ERIC Number: ED284289
Record Type: RIE
Publication Date: 1987-Mar
Reference Count: 0
Writing-as-Process and Problem-Solving: A View toward Theory.
Shetty, Yolan L.
The recent influx of computer programs to aid students in writing has created some confusion between the linear, directed process of problem-solving and the less directed, more chaotic process of putting words down on paper. Though problem-solving and writing-as-process have some points in common, they cannot be taken as equivalent, because problem-solving as represented by the writing programs lacks the imprecise, ambiguous, playful process of composing that can be called "metaphoring." Metaphoring, an unstructured way of comparing words or ideas, underlies all kinds of thought and writing, and to teach writing as linear, structured process is to leave out the "tinkering" and "play" that characterizes most types of composition. In this sense, writing as problem-solving seems incompatible with writing as coming-to-know, and the struggle to compose implicit in the latter.
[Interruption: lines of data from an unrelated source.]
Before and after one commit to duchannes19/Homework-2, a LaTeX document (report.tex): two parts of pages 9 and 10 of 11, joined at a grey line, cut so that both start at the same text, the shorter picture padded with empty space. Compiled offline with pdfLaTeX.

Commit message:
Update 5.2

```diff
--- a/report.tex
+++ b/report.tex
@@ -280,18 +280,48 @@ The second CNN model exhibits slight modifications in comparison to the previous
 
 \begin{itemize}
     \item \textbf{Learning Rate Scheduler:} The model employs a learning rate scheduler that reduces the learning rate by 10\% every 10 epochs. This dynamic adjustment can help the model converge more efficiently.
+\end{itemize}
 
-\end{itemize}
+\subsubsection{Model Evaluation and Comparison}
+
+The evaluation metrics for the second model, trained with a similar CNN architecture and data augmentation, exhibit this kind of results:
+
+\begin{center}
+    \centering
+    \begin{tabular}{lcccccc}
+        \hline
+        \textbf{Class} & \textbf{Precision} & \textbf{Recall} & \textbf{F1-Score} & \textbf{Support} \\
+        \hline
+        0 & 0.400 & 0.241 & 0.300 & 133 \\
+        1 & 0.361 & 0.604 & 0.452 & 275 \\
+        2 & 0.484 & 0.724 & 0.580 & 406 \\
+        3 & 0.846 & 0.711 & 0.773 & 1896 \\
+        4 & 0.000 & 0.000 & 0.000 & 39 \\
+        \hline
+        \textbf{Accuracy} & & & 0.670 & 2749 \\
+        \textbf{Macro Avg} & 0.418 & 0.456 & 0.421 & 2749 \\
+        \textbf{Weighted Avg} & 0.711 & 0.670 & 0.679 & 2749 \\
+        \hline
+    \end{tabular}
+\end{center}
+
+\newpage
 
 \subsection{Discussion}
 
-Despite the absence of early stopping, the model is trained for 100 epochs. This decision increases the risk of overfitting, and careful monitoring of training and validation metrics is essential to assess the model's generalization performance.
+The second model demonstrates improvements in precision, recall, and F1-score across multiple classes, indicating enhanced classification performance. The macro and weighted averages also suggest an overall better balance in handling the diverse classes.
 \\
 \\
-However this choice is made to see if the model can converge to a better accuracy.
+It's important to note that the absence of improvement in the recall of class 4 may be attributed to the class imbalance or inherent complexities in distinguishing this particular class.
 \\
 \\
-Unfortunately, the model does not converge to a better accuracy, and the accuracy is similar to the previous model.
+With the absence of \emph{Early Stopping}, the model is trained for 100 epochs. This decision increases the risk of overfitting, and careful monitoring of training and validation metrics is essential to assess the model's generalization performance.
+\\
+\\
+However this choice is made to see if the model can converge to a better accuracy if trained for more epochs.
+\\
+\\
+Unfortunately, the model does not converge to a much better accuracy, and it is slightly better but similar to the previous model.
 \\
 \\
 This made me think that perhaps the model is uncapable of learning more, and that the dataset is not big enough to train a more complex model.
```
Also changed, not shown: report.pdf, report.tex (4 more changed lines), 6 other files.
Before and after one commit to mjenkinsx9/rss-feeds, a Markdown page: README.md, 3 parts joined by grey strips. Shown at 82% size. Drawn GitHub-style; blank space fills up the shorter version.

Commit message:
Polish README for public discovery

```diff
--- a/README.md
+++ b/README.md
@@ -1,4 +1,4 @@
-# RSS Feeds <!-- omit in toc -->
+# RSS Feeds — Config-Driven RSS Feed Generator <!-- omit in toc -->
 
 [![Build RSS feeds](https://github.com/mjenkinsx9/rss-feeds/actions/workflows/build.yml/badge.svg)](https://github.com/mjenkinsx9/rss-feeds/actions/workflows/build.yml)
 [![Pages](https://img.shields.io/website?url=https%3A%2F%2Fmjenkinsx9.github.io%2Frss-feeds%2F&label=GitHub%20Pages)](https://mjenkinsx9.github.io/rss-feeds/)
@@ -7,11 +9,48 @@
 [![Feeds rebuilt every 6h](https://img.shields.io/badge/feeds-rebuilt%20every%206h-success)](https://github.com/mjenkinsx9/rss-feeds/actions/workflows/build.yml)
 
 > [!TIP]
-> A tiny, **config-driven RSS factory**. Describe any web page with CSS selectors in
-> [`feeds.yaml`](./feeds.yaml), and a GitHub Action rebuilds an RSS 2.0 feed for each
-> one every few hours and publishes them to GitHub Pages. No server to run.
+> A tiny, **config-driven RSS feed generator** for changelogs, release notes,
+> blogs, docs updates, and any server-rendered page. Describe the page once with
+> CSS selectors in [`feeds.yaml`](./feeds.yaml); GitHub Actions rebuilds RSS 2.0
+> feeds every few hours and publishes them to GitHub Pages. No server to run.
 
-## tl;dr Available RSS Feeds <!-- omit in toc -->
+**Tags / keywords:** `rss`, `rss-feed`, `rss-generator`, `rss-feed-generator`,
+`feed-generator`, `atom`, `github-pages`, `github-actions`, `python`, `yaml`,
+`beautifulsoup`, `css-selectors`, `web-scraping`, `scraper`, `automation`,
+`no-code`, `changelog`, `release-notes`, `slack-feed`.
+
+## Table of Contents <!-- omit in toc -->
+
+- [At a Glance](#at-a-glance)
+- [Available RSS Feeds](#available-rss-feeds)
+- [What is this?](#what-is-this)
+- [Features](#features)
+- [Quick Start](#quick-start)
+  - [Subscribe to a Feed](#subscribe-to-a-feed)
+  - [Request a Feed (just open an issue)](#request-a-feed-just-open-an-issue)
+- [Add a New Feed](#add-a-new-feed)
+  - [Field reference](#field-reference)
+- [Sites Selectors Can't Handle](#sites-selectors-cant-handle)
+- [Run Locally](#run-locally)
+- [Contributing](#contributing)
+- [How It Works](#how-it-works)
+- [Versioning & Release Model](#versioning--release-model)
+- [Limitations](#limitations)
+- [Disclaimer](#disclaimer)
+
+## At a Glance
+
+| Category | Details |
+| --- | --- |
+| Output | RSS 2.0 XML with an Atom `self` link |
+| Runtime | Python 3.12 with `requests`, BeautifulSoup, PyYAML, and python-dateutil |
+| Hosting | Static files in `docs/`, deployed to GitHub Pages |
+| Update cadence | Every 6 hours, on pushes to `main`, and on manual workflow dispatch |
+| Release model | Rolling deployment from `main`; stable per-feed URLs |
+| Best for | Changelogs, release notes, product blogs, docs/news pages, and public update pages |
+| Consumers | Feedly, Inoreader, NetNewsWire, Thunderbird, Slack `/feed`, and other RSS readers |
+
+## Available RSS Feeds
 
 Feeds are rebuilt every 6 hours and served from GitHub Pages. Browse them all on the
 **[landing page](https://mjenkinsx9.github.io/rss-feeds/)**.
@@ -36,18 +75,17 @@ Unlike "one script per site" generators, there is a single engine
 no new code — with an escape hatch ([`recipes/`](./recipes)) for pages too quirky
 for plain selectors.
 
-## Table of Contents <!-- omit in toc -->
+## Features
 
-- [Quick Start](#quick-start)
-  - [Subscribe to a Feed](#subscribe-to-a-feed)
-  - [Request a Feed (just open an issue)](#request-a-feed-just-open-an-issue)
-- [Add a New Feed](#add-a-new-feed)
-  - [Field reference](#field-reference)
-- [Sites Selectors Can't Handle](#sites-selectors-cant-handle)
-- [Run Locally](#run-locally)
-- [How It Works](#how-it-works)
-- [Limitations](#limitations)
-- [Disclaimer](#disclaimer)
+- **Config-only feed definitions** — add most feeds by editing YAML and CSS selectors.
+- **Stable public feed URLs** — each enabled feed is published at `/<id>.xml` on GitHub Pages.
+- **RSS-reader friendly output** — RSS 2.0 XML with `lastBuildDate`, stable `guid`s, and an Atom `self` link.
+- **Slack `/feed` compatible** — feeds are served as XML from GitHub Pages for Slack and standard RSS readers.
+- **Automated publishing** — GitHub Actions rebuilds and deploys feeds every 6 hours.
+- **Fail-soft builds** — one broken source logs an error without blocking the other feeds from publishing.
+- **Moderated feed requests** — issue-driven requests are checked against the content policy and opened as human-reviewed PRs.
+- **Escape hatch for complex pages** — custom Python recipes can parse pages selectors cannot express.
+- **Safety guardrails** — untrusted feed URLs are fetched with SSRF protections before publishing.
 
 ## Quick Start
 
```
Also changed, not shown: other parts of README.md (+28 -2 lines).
Educators who teach composition with computers must embrace the responsibility of knowing that keyboarding is not composing, that one kind of program is suitable for machine work and another is not, and that we shape as much as possible the effect computers have on the way we think. (JC)
Publication Type: Opinion Papers; Speeches/Meeting Papers
Education Level: N/A
Authoring Institution: N/A
Note: Paper presented at the Annual Meeting of the Conference on College Composition and Communication (38th, Atlanta, GA, March 19-21, 1987).